Research is in the early stages, but dogs seem to be able to detect the novel coronavirus.
In the future, getting checked for Covid-19 might involve a visit with a dog rather than a doctor.
Canines may be able to detect the disease, reports a new study, possibly even before people start showing symptoms.
In a new proof of concept paper, French researchers present evidence for dogs being able to detect Covid-19 by sniffing sweat from humans' armpits. After a training period, eight dogs — which had previously been trained to detect explosives and colon cancer — were able to detect the disease either most or all of the time, researchers report.
This finding was published on June 5 on the preprint server bioRxiv. It has not yet been peer-reviewed.
The dogs completed 368 trials, sniffing hospital-provided sweat samples of people who either tested positive or negative for Covid-19. The main question the researchers needed the dogs to answer was whether SWEAT SMELLS DIFFERENT in people who have the disease.
"If the answer had been no, we would have stopped — poof, finito," lead study author Dominique Grandjean tells Inverse.
But on the first day of training, it became clear within just a few hours that the dogs' expert noses picked up something different in the Covid-19 sweat samples. It was "so damn easy" to get the dogs to detect the disease, Grandjean says.
To train the dogs, the researchers placed four sweat samples, gathered on gauze cylinders swabbed on human armpits, in a line.
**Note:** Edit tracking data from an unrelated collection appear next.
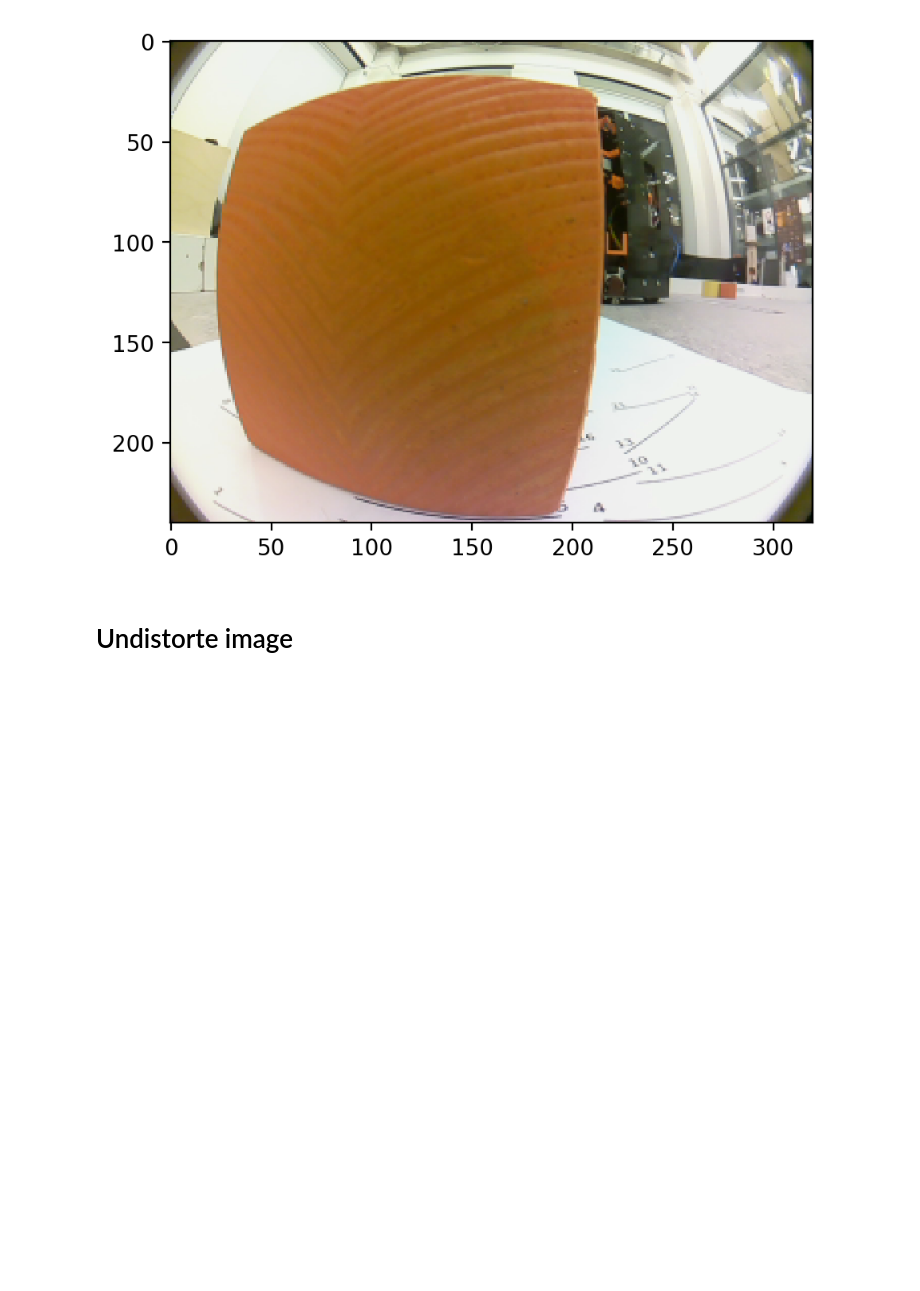
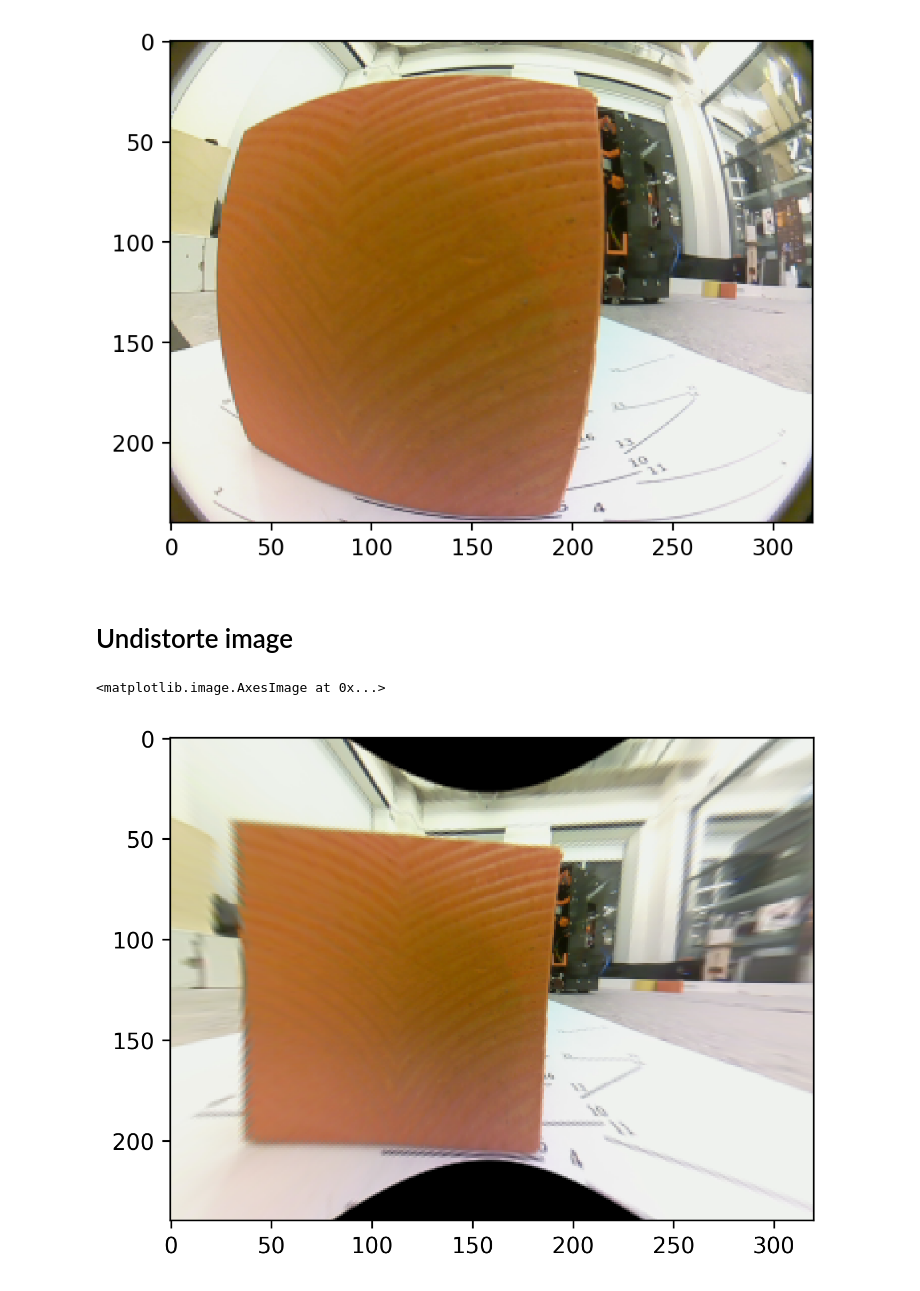
Before and after one commit to SkoltechRobotics/Eurobot2018, a Jupyter notebook: ComputerVision/CubeLocalisation/CubeLocalization.ipynb, the cells around one changed output. Cells and saved outputs as stored; diff of their text form; code cells hidden in the pictures; blank space fills up the shorter version.

```diff
--- a/ComputerVision/CubeLocalisation/CubeLocalization.ipynb
+++ b/ComputerVision/CubeLocalisation/CubeLocalization.ipynb
@@ -15,7 +20,14 @@ ax.imshow(raw_img);
 # %%
 K=np.array([[543.107811968841, 0.0, 630.7227631662455], [0.0, 540.0320855865099, 486.5749791589516], [0.0, 0.0, 1.0]])
 D=np.array([[-0.05195582161040964], [-0.009477421485536482], [0.010893416415594874], [-0.005379345567357744]])
+K1 = K.copy()
+K1[:2] /= 4
+K2 = K1.copy()
+K2[:2, :2] /= 2
 # %%
-field_img = cv2.fisheye.undistortImage(img, K, D, Knew = K_new)
+undisort_img = cv2.fisheye.undistortImage(raw_img, K1, D, Knew = K2)
 fig, ax = plt.subplots(1, 1, figsize=(6, 4), dpi=300)
-plt.imshow(cv2.cvtColor(field_img, cv2.COLOR_RGB2BGR))
+plt.imshow(undisort_img);
+# %% [output]
+<matplotlib.image.AxesImage at 0x...>
+[figure, added]
```
Also changed, not shown: parts of 17 cells of this notebook, 1 other file.
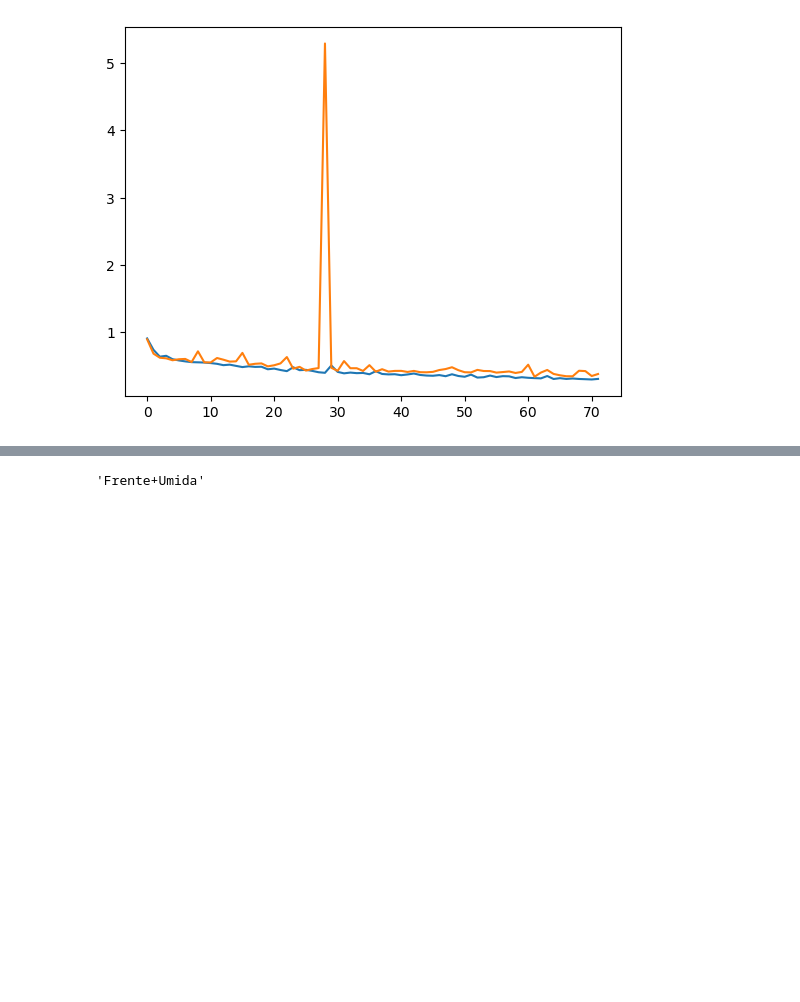
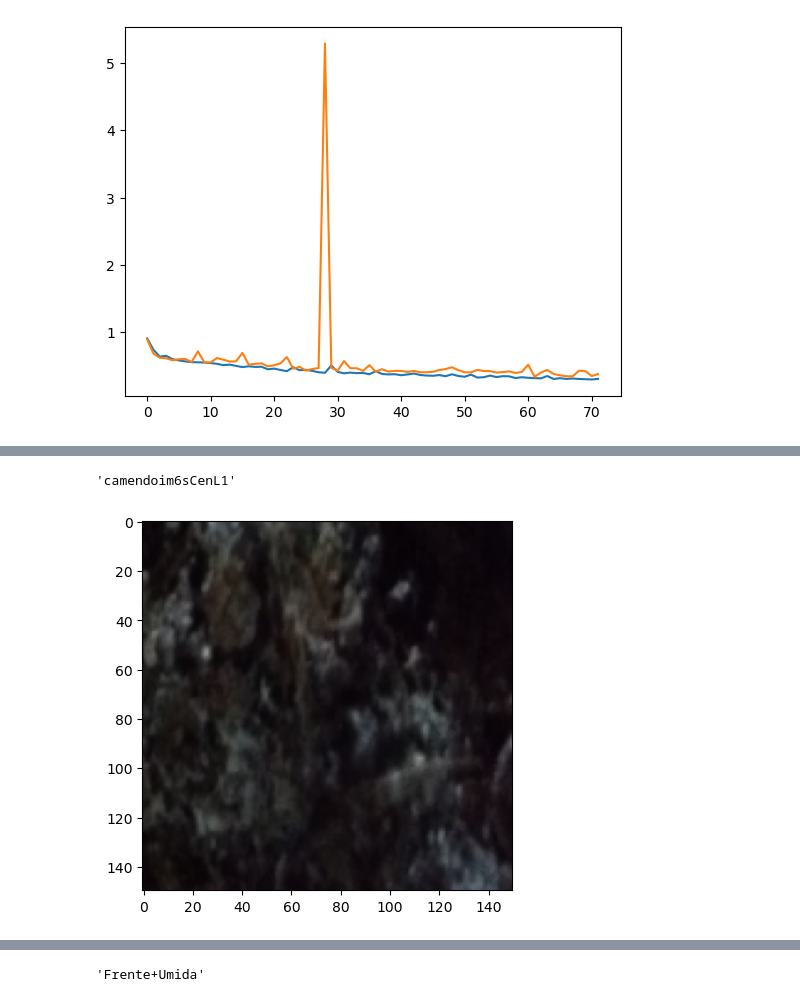
Before and after one commit to giovannav/tcc, a Jupyter notebook: plot_results.ipynb, the cells around one changed output, grey strips where cells are left out. Saved outputs shown, nothing was run; the diff lists cells and outputs as text; code cells hidden in the pictures; blank space fills up the shorter version.

Commit message:
changes in all of the final models

```diff
--- a/plot_results.ipynb
+++ b/plot_results.ipynb
@@ -119,4 +117,4 @@ AttributeError: 'bytes' object has no attribute 'shape'
 import cv2
 # %%
 from keras.models import load_model
-model = load_model('results_h5/model-NN5-3-layers-256-128-64-epochs-100-imgshape-128-batchsize-8-2023-08-11_00-38-07.h5')
+model = load_model('model_checkpoint-model-NN7CUSTOM2-epochs-100-imgshape-150-batchsize-12-2023-08-29_19-40-33.h5')
@@ -135,0 +121,11 @@ predictions_single = model.predict(img)
+# %%
+img = plt.imread('camas_tiles_test/camendoim6sCenL1/camendoim6sCenL1 (99)_bottom_right.jpg')
+# print(img.shape)
+# plt.imshow(img)
+img  = cv2.resize(img, (150, 150), interpolation = cv2.INTER_AREA)
+plt.imshow(img)
+img = (np.expand_dims(img, 0))
+predictions_single = model.predict(img)
+classes = ['Frente+Umida', 'Fundo+Intermediaria', 'Meio+Seca', 'camendoim6sCenL1']
+classes[predictions_single.argmax()]
+# %% [output]
@@ -135,0 +133,2 @@ predictions_single = model.predict(img)
+'camendoim6sCenL1'
+[figure, added]
```
Also changed, not shown: parts of 22 cells of this notebook, 16 other files.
The dogs were trained to sit after they identified a Covid-19-positive sample, as seen below.